**Work to be completed:** Print all the records below exactly as they stand, but leave out the pictures.

**Given records:**

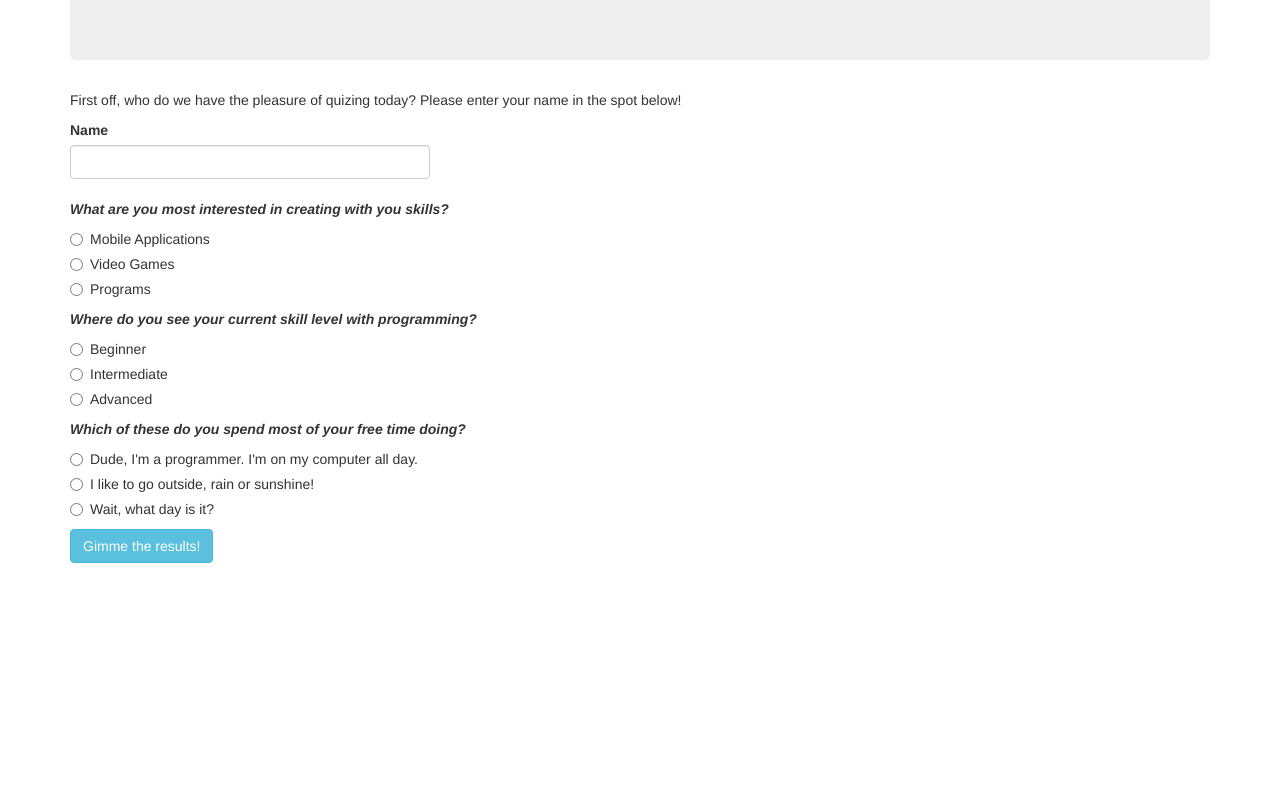
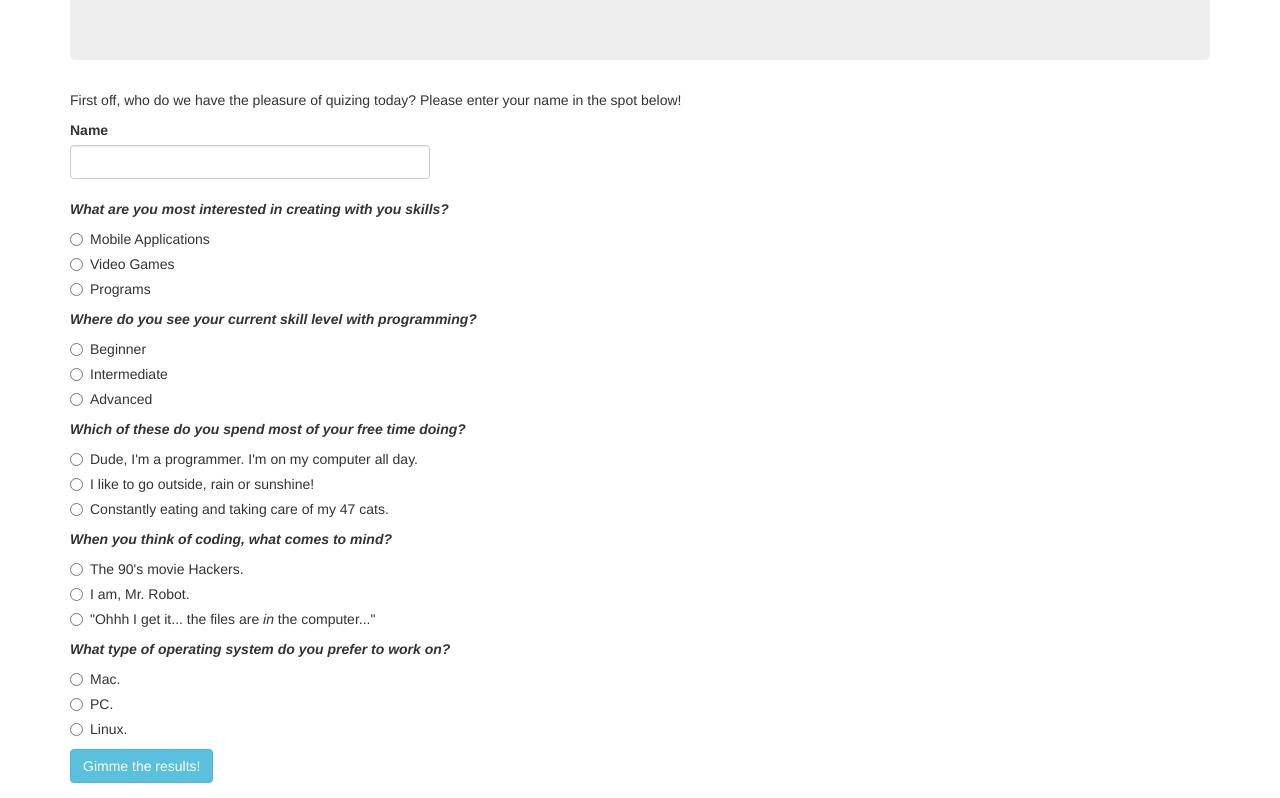
Before and after one commit to 3ntomasino/programming-language-suggester, a plain HTML site: page index.html in a window 1280 px wide. Shown: the part 180-978 px from the top of the page. Before the commit the page ends 800 px from the top, so only its background shows below. Drawn offline with Linux system fonts and the light colour scheme.

Commit message:
Add final set of radio questions with js script, add script to hide radios and just display results centered on submit.

```diff
--- a/css/styles.css
+++ b/css/styles.css
@@ -6,3 +6,7 @@
   font-style: italic;
   font-weight: bolder;
 }
+
+.results {
+  text-align: center;
+}
--- a/index.html
+++ b/index.html
@@ -74,7 +74,41 @@
           </div>
           <div class="radio">
             <label>
-              <input type="radio" name="optionsRadios3" id="optionsRadios9" value="advanced">Wait, what day is it?
+              <input type="radio" name="optionsRadios3" id="optionsRadios9" value="advanced">Constantly eating and taking care of my 47 cats.
+            </label>
+          </div>
+
+          <p class="questions">When you think of coding, what comes to mind?</p>
+          <div class="radio">
+            <label>
+              <input type="radio" name="optionsRadios4" id="optionsRadios10" value="advanced">The 90's movie Hackers.
+            </label>
+          </div>
+          <div class="radio">
+            <label>
+              <input type="radio" name="optionsRadios4" id="optionsRadios11" value="advanced">I am, Mr. Robot.
+            </label>
+          </div>
+          <div class="radio">
+            <label>
+              <input type="radio" name="optionsRadios4" id="optionsRadios12" value="advanced">"Ohhh I get it... the files are <em>in</em> the computer..."
+            </label>
+          </div>
+
+          <p class="questions">What type of operating system do you prefer to work on?</p>
+          <div class="radio">
+            <label>
+              <input type="radio" name="optionsRadios5" id="optionsRadios13" value="advanced">Mac.
+            </label>
+          </div>
+          <div class="radio">
+            <label>
+              <input type="radio" name="optionsRadios5" id="optionsRadios14" value="advanced">PC.
+            </label>
+          </div>
+          <div class="radio">
+            <label>
+              <input type="radio" name="optionsRadios5" id="optionsRadios15" value="advanced">Linux.
             </label>
           </div>
 
@@ -83,20 +117,20 @@
         </div>
       </form>
 
-
+      <div class="results">
         <div id="csharp">
           <img src="" alt="">
-        <p>Congrats, <span class="name"></span>! You seem like you'd be perfect for C#.</p>
+          <p>Congrats, <span class="name"></span>! You seem like you'd be perfect for <strong>C#</strong>.</p>
         </div>
         <div id="ruby">
           <img src="" alt="">
-        <p>Congrats, <span class="name"></span>! You seem like you'd be perfect for Ruby.</p>
+          <p>Congrats, <span class="name"></span>! You seem like you'd be perfect for <strong>Ruby</strong>.</p>
         </div>
         <div id="python">
           <img src="" alt="">
-        <p>Congrats, <span class="name"></span>! You seem like you'd be perfect for Python.</p>
+          <p>Congrats, <span class="name"></span>! You seem like you'd be perfect for <strong>Python</strong>.</p>
         </div>
-
+      </div>
 
     </div>
   </body>
--- a/js/scripts.js
+++ b/js/scripts.js
@@ -4,7 +4,9 @@ $(document).ready(function() {
     var nameInput = $("input#name").val();
     var optionsRadios = $("input:radio[name=optionsRadios]:checked").val();
     var optionsRadios2 = $("input:radio[name=optionsRadios2]:checked").val();
-    var optionsRadios3 = $("input:radio[name=optionsRadios2]:checked").val();
+    var optionsRadios3 = $("input:radio[name=optionsRadios3]:checked").val();
+    var optionsRadios4 = $("input:radio[name=optionsRadios4]:checked").val();
+    var optionsRadios5 = $("input:radio[name=optionsRadios5]:checked").val();
 
     $(".name").text(nameInput);
 
@@ -12,6 +14,7 @@ $(document).ready(function() {
     $("#csharp").show();
     $("#ruby").show();
     $("#python").show();
+    $("#blanks").hide();
     console.log
     event.preventDefault();
   });
```
Lines whose indentation alone changed are shown as unchanged.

**Output:**
Before and after one commit to 3ntomasino/programming-language-suggester, a plain HTML site: page index.html in a window 1280 px wide. Shown: the part 180-978 px from the top of the page. Before the commit the page ends 800 px from the top, so only its background shows below. Drawn offline with Linux system fonts and the light colour scheme.

Commit message:
Add final set of radio questions with js script, add script to hide radios and just display results centered on submit.

```diff
--- a/css/styles.css
+++ b/css/styles.css
@@ -6,3 +6,7 @@
   font-style: italic;
   font-weight: bolder;
 }
+
+.results {
+  text-align: center;
+}
--- a/index.html
+++ b/index.html
@@ -74,7 +74,41 @@
           </div>
           <div class="radio">
             <label>
-              <input type="radio" name="optionsRadios3" id="optionsRadios9" value="advanced">Wait, what day is it?
+              <input type="radio" name="optionsRadios3" id="optionsRadios9" value="advanced">Constantly eating and taking care of my 47 cats.
+            </label>
+          </div>
+
+          <p class="questions">When you think of coding, what comes to mind?</p>
+          <div class="radio">
+            <label>
+              <input type="radio" name="optionsRadios4" id="optionsRadios10" value="advanced">The 90's movie Hackers.
+            </label>
+          </div>
+          <div class="radio">
+            <label>
+              <input type="radio" name="optionsRadios4" id="optionsRadios11" value="advanced">I am, Mr. Robot.
+            </label>
+          </div>
+          <div class="radio">
+            <label>
+              <input type="radio" name="optionsRadios4" id="optionsRadios12" value="advanced">"Ohhh I get it... the files are <em>in</em> the computer..."
+            </label>
+          </div>
+
+          <p class="questions">What type of operating system do you prefer to work on?</p>
+          <div class="radio">
+            <label>
+              <input type="radio" name="optionsRadios5" id="optionsRadios13" value="advanced">Mac.
+            </label>
+          </div>
+          <div class="radio">
+            <label>
+              <input type="radio" name="optionsRadios5" id="optionsRadios14" value="advanced">PC.
+            </label>
+          </div>
+          <div class="radio">
+            <label>
+              <input type="radio" name="optionsRadios5" id="optionsRadios15" value="advanced">Linux.
             </label>
           </div>
 
@@ -83,20 +117,20 @@
         </div>
       </form>
 
-
+      <div class="results">
         <div id="csharp">
           <img src="" alt="">
-        <p>Congrats, <span class="name"></span>! You seem like you'd be perfect for C#.</p>
+          <p>Congrats, <span class="name"></span>! You seem like you'd be perfect for <strong>C#</strong>.</p>
         </div>
         <div id="ruby">
           <img src="" alt="">
-        <p>Congrats, <span class="name"></span>! You seem like you'd be perfect for Ruby.</p>
+          <p>Congrats, <span class="name"></span>! You seem like you'd be perfect for <strong>Ruby</strong>.</p>
         </div>
         <div id="python">
           <img src="" alt="">
-        <p>Congrats, <span class="name"></span>! You seem like you'd be perfect for Python.</p>
+          <p>Congrats, <span class="name"></span>! You seem like you'd be perfect for <strong>Python</strong>.</p>
         </div>
-
+      </div>
 
     </div>
   </body>
--- a/js/scripts.js
+++ b/js/scripts.js
@@ -4,7 +4,9 @@ $(document).ready(function() {
     var nameInput = $("input#name").val();
     var optionsRadios = $("input:radio[name=optionsRadios]:checked").val();
     var optionsRadios2 = $("input:radio[name=optionsRadios2]:checked").val();
-    var optionsRadios3 = $("input:radio[name=optionsRadios2]:checked").val();
+    var optionsRadios3 = $("input:radio[name=optionsRadios3]:checked").val();
+    var optionsRadios4 = $("input:radio[name=optionsRadios4]:checked").val();
+    var optionsRadios5 = $("input:radio[name=optionsRadios5]:checked").val();
 
     $(".name").text(nameInput);
 
@@ -12,6 +14,7 @@ $(document).ready(function() {
     $("#csharp").show();
     $("#ruby").show();
     $("#python").show();
+    $("#blanks").hide();
     console.log
     event.preventDefault();
   });
```
Lines whose indentation alone changed are shown as unchanged.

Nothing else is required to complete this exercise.